How to Submit for Discover Magazine
Things You'll Need
- Back issues of Discover
- Writing samples.
Discover magazine is a popular science magazine made available to the general public in doctor’s offices, schools and libraries. It has a large home-subscriber base as well. The subject matter covers exciting breakthroughs and research in medicine, technology and science, written in language an educated layman can comprehend. The magazine's breadth of science topics also includes paleontology, space travel and physics along with many other science-related topics. According to the editors' written instructions, if you have a science-related story you wish to write for Discover magazine, you must first send them a query or pitch. Here are the steps to take.

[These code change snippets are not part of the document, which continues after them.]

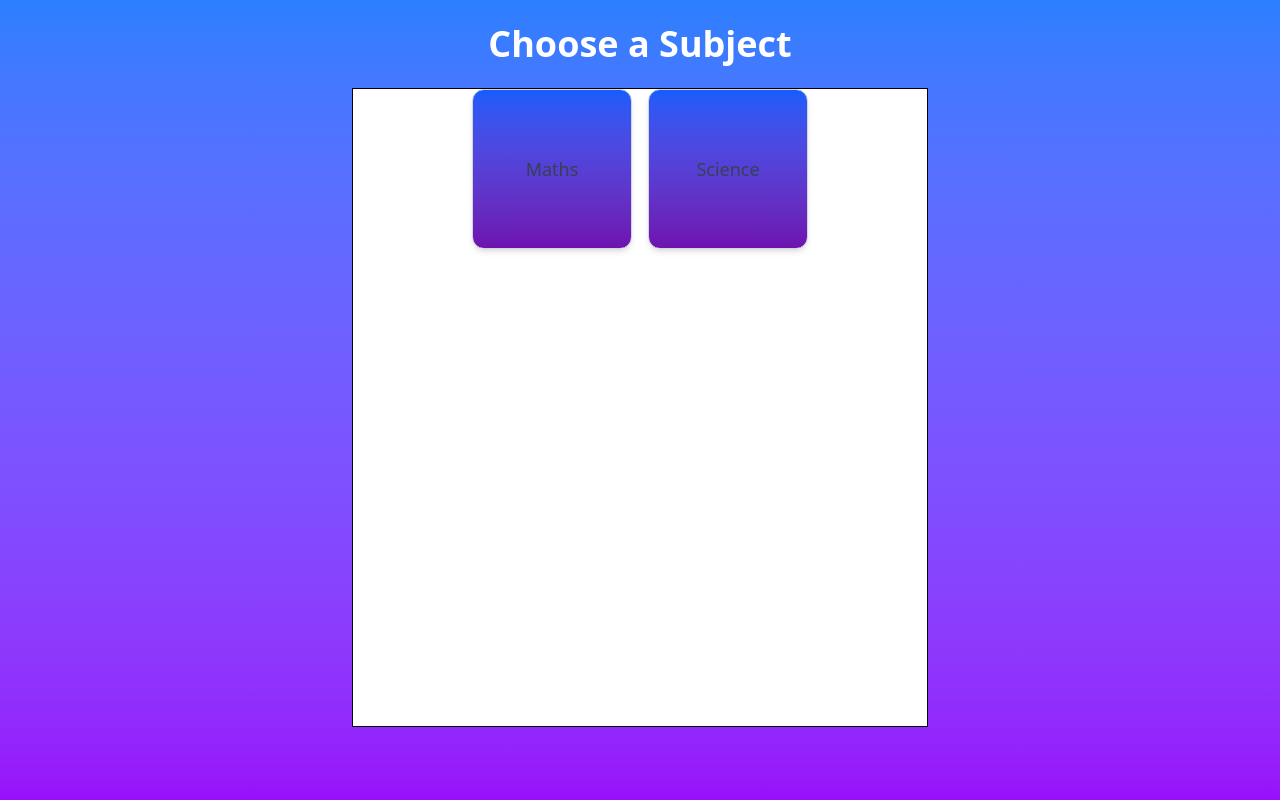
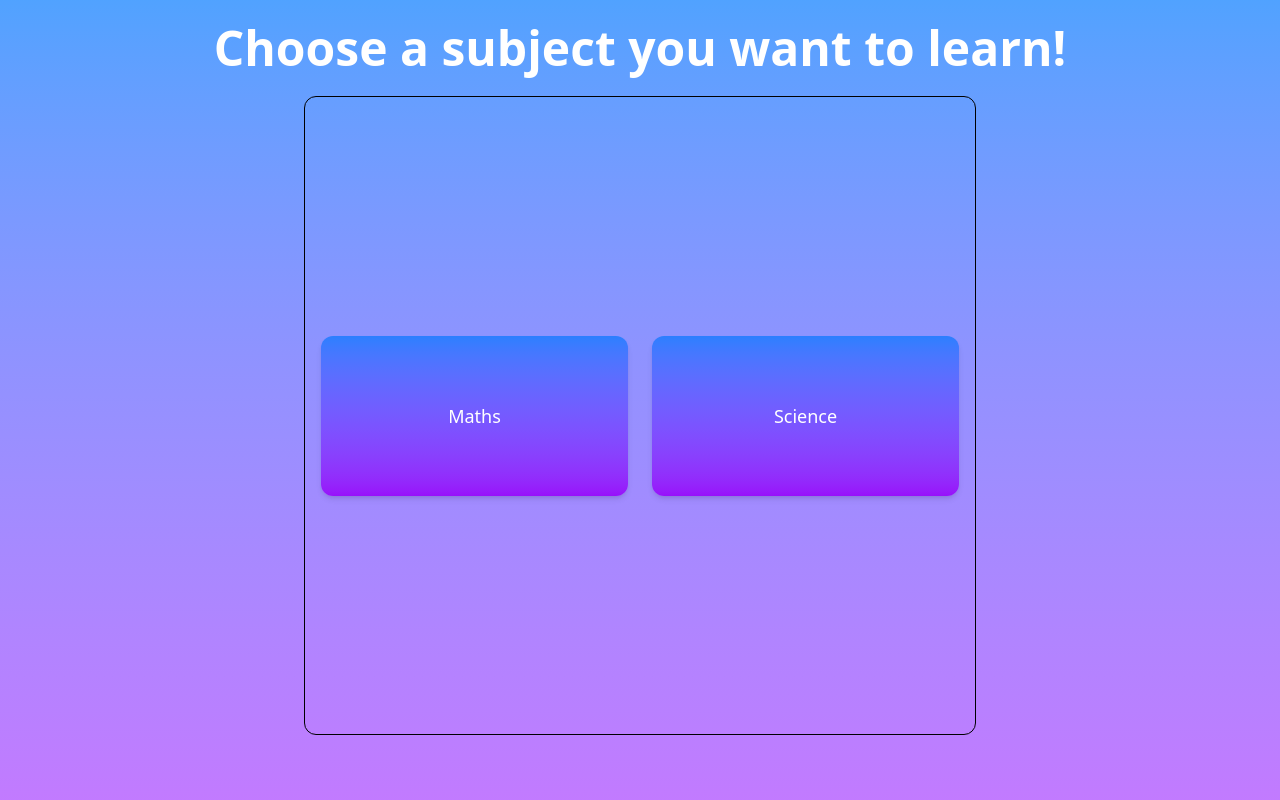
Before and after one commit to VinayakGhosh/Personalized-Education-Content-Generation, a React (Vite) app in the folder frontend/: page /select-subject in a window 1280 px wide. Built offline with nearby package versions, Linux system fonts and the light colour scheme.

Commit message:
created a new virtual env and made some fixes in local storage

```diff
--- a/frontend/src/pages/Login.jsx
+++ b/frontend/src/pages/Login.jsx
@@ -1,6 +1,6 @@
 import { useState } from "react";
 import { Link, useNavigate } from "react-router-dom";
-import { loginUser, getUserProfile } from "../api/api"; // Import API function
+import { loginUser } from "../api/api"; // Import API function
 
 const Login = () => {
   const [email, setEmail] = useState("");
@@ -22,8 +22,7 @@ const Login = () => {
       alert(response.message); // Show success message
 
       // Fetch full user profile
-      const userProfile = await getUserProfile(response.token);
-      localStorage.setItem("userData", JSON.stringify(userProfile)); // store profile
+
 
       if (response.profile_complete) {
         navigate("/chat"); // Redirect to chat if profile is complete
--- a/frontend/src/pages/ProfileSetup.jsx
+++ b/frontend/src/pages/ProfileSetup.jsx
@@ -1,6 +1,6 @@
 import { useState } from "react";
 import { useNavigate } from "react-router-dom";
-import { setupProfile } from "../api/api"; // API function to send profile data
+import { setupProfile, getUserProfile } from "../api/api"; // API function to send profile data
 
 const ProfileSetup = () => {
   const [age, setAge] = useState("");
@@ -12,31 +12,57 @@ const ProfileSetup = () => {
 
   const handleSubjectChange = (subject) => {
     setSubjects((prev) =>
-      prev.includes(subject) ? prev.filter((s) => s !== subject) : [...prev, subject]
+      prev.includes(subject)
+        ? prev.filter((s) => s !== subject)
+        : [...prev, subject]
     );
   };
-  console.log(age)
-  console.log(studyLevel)
-  console.log(stream)
-  console.log(subjects)
-  console.log(preferences)
+  console.log(age);
+  console.log(studyLevel);
+  console.log(stream);
+  console.log(subjects);
+  console.log(preferences);
 
   const handlePreferenceChange = (preference) => {
     setPreferences((prev) =>
-      prev.includes(preference) ? prev.filter((p) => p !== preference) : [...prev, preference]
+      prev.includes(preference)
+        ? prev.filter((p) => p !== preference)
+        : [...prev, preference]
     );
   };
 
   const handleSubmit = async (e) => {
     e.preventDefault();
     const token = localStorage.getItem("token");
-    const userId = localStorage.getItem("user_id")
-    console.log("user id is: ", userId)
+    const userId = localStorage.getItem("user_id");
+    console.log("user id is: ", userId);
     try {
       await setupProfile(
-        {user_id:userId, age, study_level: studyLevel, stream, subjects, preferences },
+        {
+          user_id: userId,
+          age,
+          study_level: studyLevel,
+          stream,
+          subjects,
+          preferences,
+        },
         token
       );
+
+      // Fetch full profile after setup
+      const userProfile = {
+        user_id: userId,
+        age,
+        study_level: studyLevel,
+        stream,
+        subjects,
+        preferences,
+      }
+      console.log('userProfile', userProfile)
+
+      // Store in localStorage
+      localStorage.setItem("userData", JSON.stringify(userProfile));
+      // Navigate to subject selection
       navigate("/select-subject"); // Redirect to subject selection page
     } catch (error) {
       console.error("Profile setup failed:", error);
@@ -46,7 +72,9 @@ const ProfileSetup = () => {
   return (
     <div className="flex items-center justify-center min-h-screen bg-gray-100 p-6">
       <div className="bg-white shadow-lg rounded-lg p-8 w-full max-w-md">
-        <h2 className="text-2xl font-bold text-center text-gray-800 mb-6">Complete Your Profile</h2>
+        <h2 className="text-2xl font-bold text-center text-gray-800 mb-6">
+          Complete Your Profile
+        </h2>
         <form onSubmit={handleSubmit} className="space-y-4">
           {/* Age Input */}
           <div>
@@ -62,7 +90,9 @@ const ProfileSetup = () => {
 
           {/* Study Level */}
           <div>
-            <label className="block text-gray-700 font-medium mb-1">Study Level:</label>
+            <label className="block text-gray-700 font-medium mb-1">
+              Study Level:
+            </label>
             <select
               value={studyLevel}
               onChange={(e) => setStudyLevel(e.target.value)}
@@ -75,7 +105,9 @@ const ProfileSetup = () => {
 
           {/* Stream */}
           <div>
-            <label className="block text-gray-700 font-medium mb-1">Stream:</label>
+            <label className="block text-gray-700 font-medium mb-1">
+              Stream:
+            </label>
             <select
               value={stream}
               onChange={(e) => setStream(e.target.value)}
@@ -89,7 +121,9 @@ const ProfileSetup = () => {
 
           {/* Subjects Selection */}
           <div>
-            <label className="block text-gray-700 font-medium mb-2">Subjects:</label>
+            <label className="block text-gray-700 font-medium mb-2">
+              Subjects:
+            </label>
             <div className="flex flex-wrap gap-2">
               {["Maths", "Physics", "Chemistry", "Biology"].map((subject) => (
                 <label
@@ -109,7 +143,9 @@ const ProfileSetup = () => {
 
           {/* Preferences Selection */}
           <div>
-            <label className="block text-gray-700 font-medium mb-2">Preferences:</label>
+            <label className="block text-gray-700 font-medium mb-2">
+              Preferences:
+            </label>
             <div className="flex flex-wrap gap-2">
               {["Videos", "Quizzes", "Articles"].map((pref) => (
                 <label
@@ -129,7 +165,6 @@ const ProfileSetup = () => {
 
           {/* Submit Button */}
           <button
-
             type="submit"
             className="w-full bg-blue-500 text-white font-semibold py-2 rounded-md hover:bg-blue-600 transition duration-300"
           >
--- a/frontend/src/pages/SubjectSelectionPage.jsx
+++ b/frontend/src/pages/SubjectSelectionPage.jsx
@@ -9,6 +9,7 @@ const SubjectSelectionPage = () => {
     // Get subjects from localStorage or you can use API if needed
     const userData = JSON.parse(localStorage.getItem("userData"));
     console.log(localStorage)
+    console.log('user data', userData)
     if (userData?.subjects) {
       setSubjects(userData.subjects);
     } else {
@@ -23,14 +24,14 @@ const SubjectSelectionPage = () => {
   };
 
   return (
-    <div className="min-h-screen bg-gradient-to-b from-blue-500 to-purple-600 w-full h-screen flex flex-col items-center justify-start p-6">
-      <h2 className="text-4xl font-bold  mb-6 text-white">Choose a Subject</h2>
-      <div className="flex flex-wrap md:justify-center gap-2 md:gap-4 w-full max-w-xl border border-black max-h-xl h-[85%] bg-white">
+    <div className="min-h-screen bg-gradient-to-b from-blue-400 to-purple-400 w-full h-screen flex flex-col items-center justify-start p-6">
+      <h2 className="text-5xl font-bold  mb-6 text-white">Choose a subject you want to learn!</h2>
+      <div className="flex flex-row flex-wrap md:justify-center gap-x-2 md:gap-x-6 w-full max-w-2xl border  max-h-xl h-[85%]  p-2 md:p-4 rounded-xl justify-center items-center">
         {subjects.map((subject) => (
           <button
             key={subject}
             onClick={() => handleSubjectClick(subject)}
-            className="bg-gradient-to-b from-blue-600 to-purple-800 rounded-xl shadow-md hover:shadow-xl text-lg font-medium text-gray-700 py-4 transition duration-200 border border-gray-300 hover:bg-blue-100 md:w-40 md:h-40"
+            className="bg-gradient-to-b from-blue-500 to-purple-600 hover:bg-gradient-to-b hover:from-blue-400 hover:to-purple-600 rounded-xl shadow-md hover:shadow-xl text-lg font-medium hover:text-gray-700 py-4 transition duration-200  text-white md:w-40 md:h-40 w-1/2 h-32 cursor-pointer grow"
           >
             {subject}
           </button>
```
Also changed, not shown: 1 other file (tests, documents, lock files or other folders).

Research the magazine. Before you send off a query to the editor of Discover magazine, it is important to study its style and format to make sure your work is suitable. Read the published articles on subjects that relate to your story concept and search the archives to make sure your idea is original. DISCOVER magazine has an online presence you can study, or you can get the latest copy at a bookstore such as Barnes & Noble. Familiarize yourself with the backgrounds of their contributing writers to understand the kind of expertise the magazine editors seek. Many of the writers have been writing for the magazine for years.
Adhere to the submission policy. According to the Discover magazine editorial team, they are currently accepting queries or “pitches." Discover magazine has not been listed in Writer’s Market in recent years, nor is the information about sending queries or submitting articles posted on the web. The magazine is published by Discover Media, LLC and is based in New York, New York. It has gone through several ownerships over the years. This prestigious magazine has little need to actively recruit freelance writers. So abide strictly with their policy printed here for pitching a story.
Prepare your pitch. Discover magazine has a stable of highly qualified contributing writers, and the only way a new writer has a chance to get the attention of its editors is to have an explosive, compelling untold science story to tell. Discover magazine accepts “focused, well researched pitches for the Data section and the 20 Things Column, as well as some features ideas.” Stories in the Data section run from 150 to 500 words. The 20 Things Column “requires a great deal of preliminary research anchored in verifiable sources, and a willingness to engage in lateral thinking,” according to the magazine's guidelines. The writer must be prepared to submit 25 to 30 items, totaling 650 words, for this column .
Study how to write and send a query. The magazine does not want manuscripts sent without a query first. To write a professional query letter is essential as you will be judged by your query letter much like a job seeker is judged by his or her cover letter. You have to sell your idea for readership appeal. There are books in the library that teach how to write query letters. Writer's Market provides valuable tools for the writer and can be accessed online. The 2003 issue advises that "a query should tell an editor how you plan to handle and develop the proposed article."
Send your query or pitch to: firstname.lastname@example.org. Email is preferred. The pitch you make must include samples of previous work, "a few strong clips,” suggests the magazine. The pitch is sent to the appropriate editor, who may or may not respond to your story idea, as the volume of mail they receive is very high.
Be realistic.Getting published in Discover magazine is an achievement for a freelance writer. The publisher has a staff of regular writers and only hires freelance writers or contributing writers with excellent credentials, education and advanced writing skills. If you compete for these writing jobs, you are expected to have knowledge and, better yet, experience in the field.
Make more than one submission. If you think you have the proper credentials and a writing track record, keep trying Discover magazine. Don’t get discouraged if you do not meet with success the first try. Keep sending queries, but do build up your resume by publishing your articles in other reputable magazines. Getting published in a national magazine takes persistence and sometimes a lot of luck. Your idea may not be a fit the first time around. But another time, your story idea may please an editor looking for something different.
The magazine is not accepting pitches for the following columns or departments: Better Planet, The Brain, ThinkTech, Mind Games and Field Notes.
Discover magazine does not accept manuscripts sent without a query first. If you send a manuscript you may not get a reply or, if your submission is rejected, it will not be returned.
- The magazine is not accepting pitches for the following columns or departments: Better Planet, The Brain, ThinkTech, Mind Games and Field Notes. Discover magazine does not accept manuscripts sent without a query first. If you send a manuscript you may not get a reply or, if your submission is rejected, it will not be returned.
Susan Etchey, a graduate of Seattle University with a degree in political science, has been an editor and reporter for local, state and regional newspapers and magazines since 1985. Presently living in Florida's cattle country, she most recently wrote for the Seminole Tribune newspaper for four years covering cultural, historical and education issues of the Seminoles.